The court heard the man, from Melbourne’s outer west, had been a truck driver for 18-years and had just finished work driving clay from Bulla to Kensington when the crash occurred.
Reading the police summary, Mr Kerwin said Mr Gleeson told police he was on his “usual route home” at the time and driving about 70km per hour.
“Next thing I know the bus in front slowed,” he allegedly told police.
“I tried to take evasive action but I couldn’t.”
Mr Kerwin said Mr Gleeson recounted seeing “sun flickers” from through trees which he knew could distort his vision.
He allegedly told police he would usually react by slowing down, but on this occasion he didn’t.
According to the summary, Mr Gleeson stopped at the scene, called triple-0 and began helping pull children from the records.
There was no allegation Mr Gleeson was affected by drugs or alcohol.
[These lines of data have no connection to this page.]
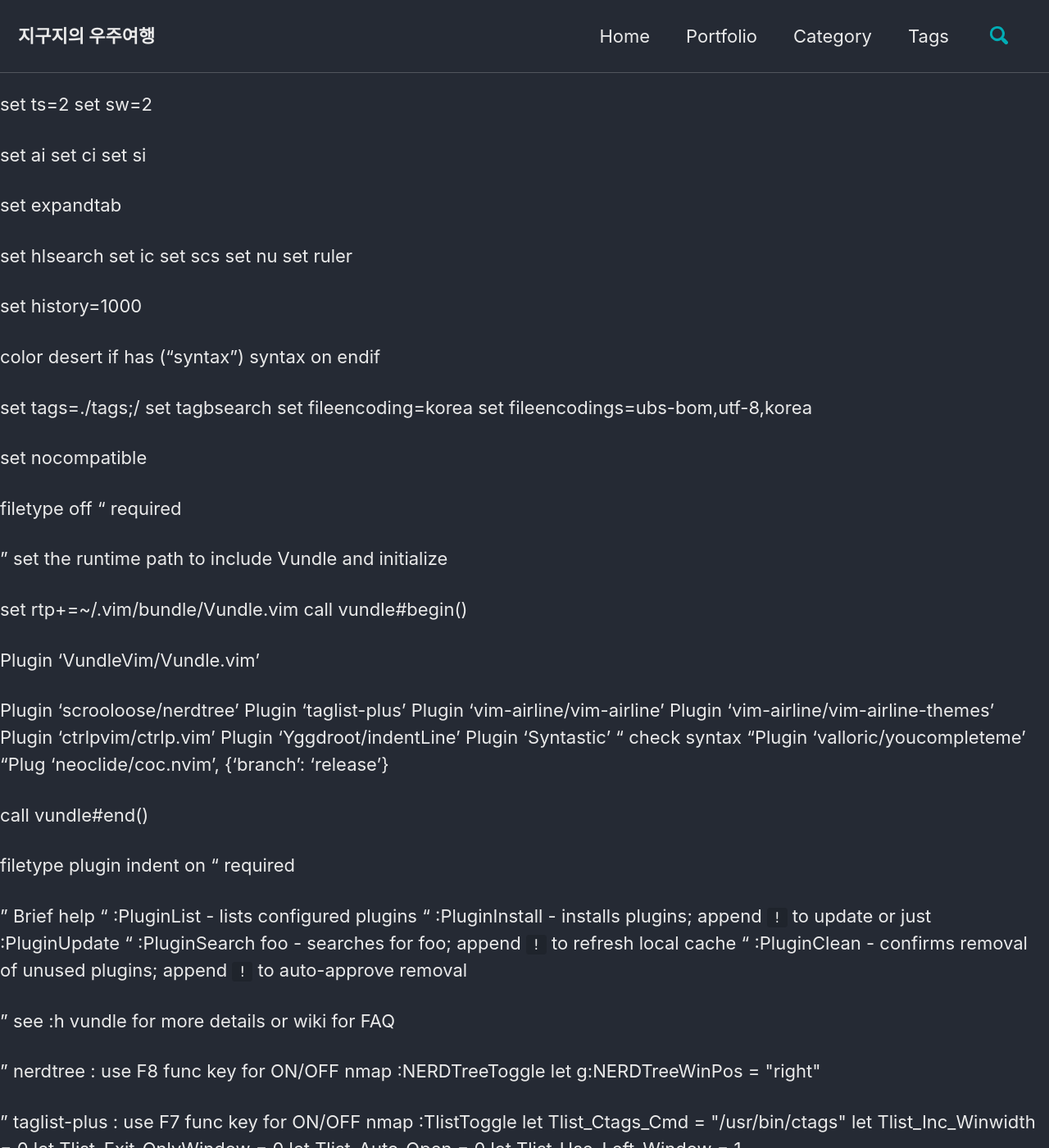
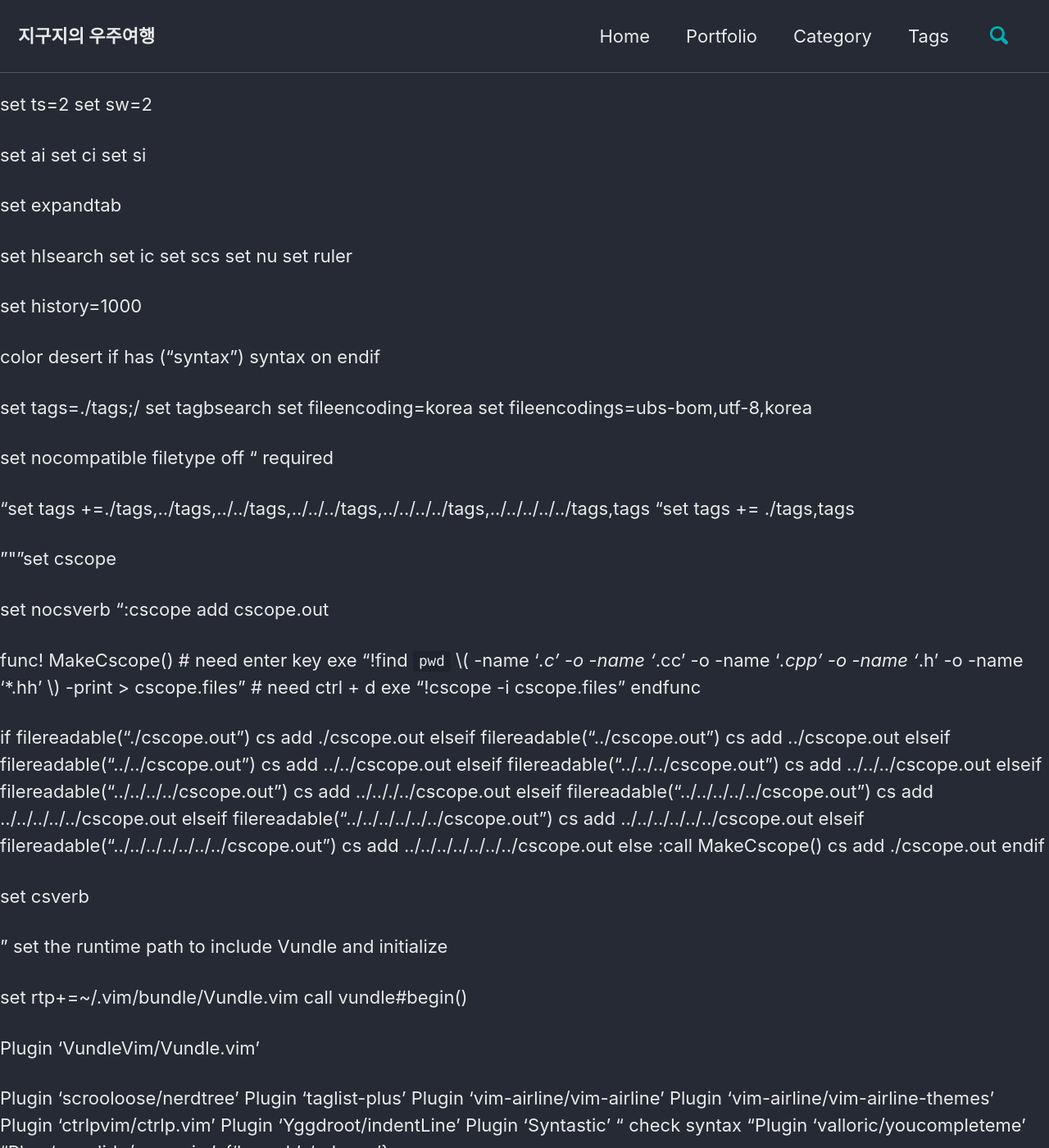
Before and after one commit to hyesuk-k/hyesuk-k.github.io, a Jekyll site: the page built from assets/files/v_vimrc.md, in a window 1280 px wide and 1400 px high. Shown: the whole window at 82% size. Built offline with Jekyll 4.4.1, drawn with Linux system fonts in a browser that asks for light colours; cached includes are drawn as plain includes; our own code applies the rules of GitHub Pages for plain Markdown files; some of the changed text lies outside the part shown.

Commit message:
[dev_utils] vimrc cscope 사용법 내용 추가

```diff
--- a/assets/files/v_vimrc.md
+++ b/assets/files/v_vimrc.md
@@ -26,8 +26,45 @@ set fileencoding=korea
 set fileencodings=ubs-bom,utf-8,korea
 
 set nocompatible
+filetype off    " required
 
-filetype off    " required
+"set tags +=./tags,../tags,../../tags,../../../tags,../../../../tags,../../../../../tags,tags
+"set tags += ./tags,tags
+
+"""set cscope
+
+set nocsverb
+":cscope add cscope.out
+
+func! MakeCscope()
+  # need enter key
+    exe "!find `pwd` \\( -name '*.c' -o -name '*.cc' -o -name '*.cpp' -o -name '*.h' -o -name '*.hh' \\) -print > cscope.files"
+  # need ctrl + d
+    exe "!cscope -i cscope.files"
+endfunc
+
+if filereadable("./cscope.out")
+    cs add ./cscope.out
+elseif filereadable("../cscope.out")
+    cs add ../cscope.out
+elseif filereadable("../../cscope.out")
+    cs add ../../cscope.out
+elseif filereadable("../../../cscope.out")
+    cs add ../../../cscope.out
+elseif filereadable("../../../../cscope.out")
+    cs add ../.././../cscope.out
+elseif filereadable("../../../../../cscope.out")
+    cs add ../../../../../cscope.out
+elseif filereadable("../../../../../../cscope.out")
+    cs add ../../../../../../cscope.out
+elseif filereadable("../../../../../../../cscope.out")
+    cs add ../../../../../../../cscope.out
+else
+    :call MakeCscope()
+    cs add ./cscope.out
+endif
+
+set csverb
 
 " set the runtime path to include Vundle and initialize
 
@@ -115,6 +152,13 @@ func! GrepCPP()
 endfunc
 nmap ,lc :call GrepHPP() <CR>
 
+"==cscope find=="
+func! CSFindDefinition()
+    let sm=expand("<cword>")
+    exe "cs find g " .sm
+endfunc
+nmap ,lg :call CSFindDefinition() <CR>
+
 nmap <F4> :qa!<CR>
 nmap <F2> :tabnew<CR>
 " move to the right tab
```
Also changed, not shown: _posts/dev_utils/2021-07-07-vim_settings.md (+33 -4 lines).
His lawyer, Ms Edwards, successfully applied for his bail saying there was “no allegation he tried to abscond or minimise his involvement”.
The bus, which was carrying 45 schoolchildren, was allegedly struck from behind by a tipper truck while at an Eynesbury intersection, in Melbourne’s west, at about 3.45pm on Tuesday.
About 40m of pre-impact breaking marks were located by investigators.
The court heard the ages of all involved were not yet known, but nine “school-age children” were found trapped in the wreckage, eight suffered life-threatening injuries and two had since had hands and arms amputated.
Eight were described as seriously injured, while 30 were “walking wounded”.
Victoria Police Superintendent Michael Cruse said children had suffered “really life-changing injuries”.
“The injuries were really life-changing and this incident was avoidable,” he told media on Wednesday afternoon.
Superintendent Cruse said “inattention” is being considered as part of the investigation, with more charges expected to be laid.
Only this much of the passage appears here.